┌─ SOURCE MATERIAL

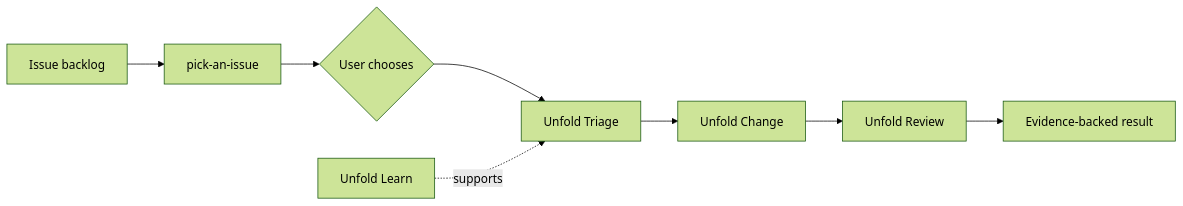
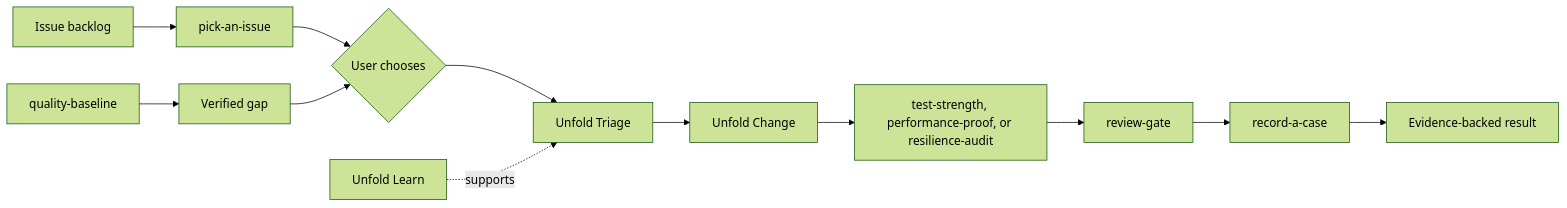
One commit to Railly/skills changed the diagram in README.md. Above: the diagram before and after it, drawn with Mermaid (forest theme). The commit also changed other lines of this file and 67 other files, not shown here.

````diff
--- a/README.md
+++ b/README.md
@@ -40,10 +68,14 @@
 ```mermaid
 flowchart LR
+  Baseline[quality-baseline] --> Gap[Verified gap]
   Backlog[Issue backlog] --> Pick[pick-an-issue]
   Pick --> Choice{User chooses}
+  Gap --> Choice
   Choice --> Triage[Unfold Triage]
   Learn[Unfold Learn] -. supports .-> Triage
   Triage --> Change[Unfold Change]
-  Change --> Review[Unfold Review]
-  Review --> Result[Evidence-backed result]
+  Change --> Proof[test-strength, performance-proof, or resilience-audit]
+  Proof --> Review[review-gate]
+  Review --> Case[record-a-case]
+  Case --> Result[Evidence-backed result]
 ```
````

└─

### EXERCISE OBJECTIVE:
Above are the records; copy exactly the lines from the line with "Choice --> Triage[Unfold Triage]" through the line with "Proof --> Review[review-gate]", both included.

### ANSWER TO THE EXERCISE:
   Choice --> Triage[Unfold Triage]
   Learn[Unfold Learn] -. supports .-> Triage
   Triage --> Change[Unfold Change]
-  Change --> Review[Unfold Review]
-  Review --> Result[Evidence-backed result]
+  Change --> Proof[test-strength, performance-proof, or resilience-audit]
+  Proof --> Review[review-gate]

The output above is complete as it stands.